A young woman frequently complains to her parents about her need for new clothes. The clothes she desires to purchase cost more than her family can afford.
A young man pays his tithing regularly with the money he receives from his job. However, he uses all of his remaining income to purchase entertainment items, including some inappropriate movies and songs, and has saved no money to pay for a mission or education.
A young woman frequently uses some of her income to purchase small gifts to show love for others.
Following the activity, invite students to be seated, and then ask them the following questions:
Based on your experience, why might it be difficult to always love and serve God over the things of the world? Why is putting God first worth the effort?
Summarize 3 Nephi 13:25–31 by telling students that Jesus Christ instructed His twelve disciples not to worry about their temporal needs for food and clothing. Point out that although these teachings were specifically given to the twelve disciples, the underlying principles can be applied generally. Invite a student to read 3 Nephi 13:32–33 aloud. Ask the class to follow along and to identify how the Savior comforted His disciples concerning their temporal needs.
How can realizing that God knows our needs help us?
According to 3 Nephi 13:33, what did Jesus Christ promise those who put God and His kingdom first in their lives? (Although students may answer in different ways, be sure they identify the following principle: If we seek God’s kingdom first, He will help us provide for our needs. You may want to write this principle on the board.)
How do you feel when a close friend or family member places your interests and needs above his or her own? What do we communicate to Heavenly Father and the Savior when we put them above our temporal needs and interests?
Invite students to write in notebooks or scripture study journals a goal concerning one thing they could do to more fully put God first in their lives.
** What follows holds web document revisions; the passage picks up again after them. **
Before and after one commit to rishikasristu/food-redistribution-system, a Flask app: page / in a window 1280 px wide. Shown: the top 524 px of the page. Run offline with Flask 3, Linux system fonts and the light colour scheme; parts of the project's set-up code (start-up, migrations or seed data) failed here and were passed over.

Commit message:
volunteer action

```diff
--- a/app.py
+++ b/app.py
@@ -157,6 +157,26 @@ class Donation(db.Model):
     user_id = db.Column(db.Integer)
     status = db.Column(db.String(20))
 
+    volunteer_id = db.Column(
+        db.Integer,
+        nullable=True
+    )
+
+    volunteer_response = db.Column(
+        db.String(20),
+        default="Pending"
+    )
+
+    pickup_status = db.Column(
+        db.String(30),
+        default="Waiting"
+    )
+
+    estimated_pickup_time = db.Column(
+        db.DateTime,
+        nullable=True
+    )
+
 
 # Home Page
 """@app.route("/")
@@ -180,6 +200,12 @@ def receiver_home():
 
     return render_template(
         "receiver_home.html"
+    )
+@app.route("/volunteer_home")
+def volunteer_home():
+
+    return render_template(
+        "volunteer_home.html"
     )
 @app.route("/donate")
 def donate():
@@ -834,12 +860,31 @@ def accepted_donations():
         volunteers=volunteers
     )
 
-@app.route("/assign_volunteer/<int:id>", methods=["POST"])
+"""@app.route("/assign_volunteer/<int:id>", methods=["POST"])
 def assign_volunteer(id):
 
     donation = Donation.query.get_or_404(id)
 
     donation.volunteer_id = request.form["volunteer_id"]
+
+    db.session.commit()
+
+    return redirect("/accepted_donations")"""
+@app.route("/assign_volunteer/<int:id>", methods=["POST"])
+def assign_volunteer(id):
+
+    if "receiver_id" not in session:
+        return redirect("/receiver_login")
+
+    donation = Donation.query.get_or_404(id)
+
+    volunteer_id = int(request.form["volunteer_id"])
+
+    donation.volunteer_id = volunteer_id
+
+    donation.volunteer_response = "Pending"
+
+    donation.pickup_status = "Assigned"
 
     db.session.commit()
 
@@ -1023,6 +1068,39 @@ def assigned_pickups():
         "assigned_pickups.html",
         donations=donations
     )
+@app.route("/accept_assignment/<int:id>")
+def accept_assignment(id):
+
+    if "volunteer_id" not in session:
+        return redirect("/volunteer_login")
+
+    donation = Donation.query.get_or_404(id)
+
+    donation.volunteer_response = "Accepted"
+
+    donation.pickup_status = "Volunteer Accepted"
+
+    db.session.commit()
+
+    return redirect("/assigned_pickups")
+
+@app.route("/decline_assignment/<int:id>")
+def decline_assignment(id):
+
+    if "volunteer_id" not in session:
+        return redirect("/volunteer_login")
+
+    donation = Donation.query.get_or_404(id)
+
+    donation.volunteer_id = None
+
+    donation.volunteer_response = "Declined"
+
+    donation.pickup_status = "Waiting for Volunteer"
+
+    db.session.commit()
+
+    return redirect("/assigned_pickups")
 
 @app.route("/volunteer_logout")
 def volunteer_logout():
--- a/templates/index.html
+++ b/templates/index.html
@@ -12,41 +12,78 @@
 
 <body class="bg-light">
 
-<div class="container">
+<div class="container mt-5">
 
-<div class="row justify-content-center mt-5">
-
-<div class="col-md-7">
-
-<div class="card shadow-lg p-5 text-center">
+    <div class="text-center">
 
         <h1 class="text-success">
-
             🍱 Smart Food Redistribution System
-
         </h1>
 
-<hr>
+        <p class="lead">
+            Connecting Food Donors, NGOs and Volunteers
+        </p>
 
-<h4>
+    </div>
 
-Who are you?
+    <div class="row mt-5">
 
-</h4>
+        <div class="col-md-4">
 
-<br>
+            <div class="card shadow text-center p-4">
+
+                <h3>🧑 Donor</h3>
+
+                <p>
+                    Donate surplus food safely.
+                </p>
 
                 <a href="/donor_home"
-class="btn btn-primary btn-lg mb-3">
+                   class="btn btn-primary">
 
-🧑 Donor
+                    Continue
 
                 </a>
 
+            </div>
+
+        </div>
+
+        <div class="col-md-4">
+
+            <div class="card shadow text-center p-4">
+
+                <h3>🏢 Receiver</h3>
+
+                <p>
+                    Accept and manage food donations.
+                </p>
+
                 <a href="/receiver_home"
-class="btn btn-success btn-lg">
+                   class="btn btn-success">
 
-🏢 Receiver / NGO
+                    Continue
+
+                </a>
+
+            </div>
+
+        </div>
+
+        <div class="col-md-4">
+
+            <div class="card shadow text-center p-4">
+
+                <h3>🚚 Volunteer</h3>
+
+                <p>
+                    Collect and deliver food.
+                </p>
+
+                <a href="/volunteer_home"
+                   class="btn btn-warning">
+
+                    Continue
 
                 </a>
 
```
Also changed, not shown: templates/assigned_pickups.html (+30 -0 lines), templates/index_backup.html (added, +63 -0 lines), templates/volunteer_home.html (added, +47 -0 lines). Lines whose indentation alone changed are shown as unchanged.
You may want to conclude the lesson by bearing testimony of the blessings that you have experienced as you have sought to place God and His kingdom first in your life.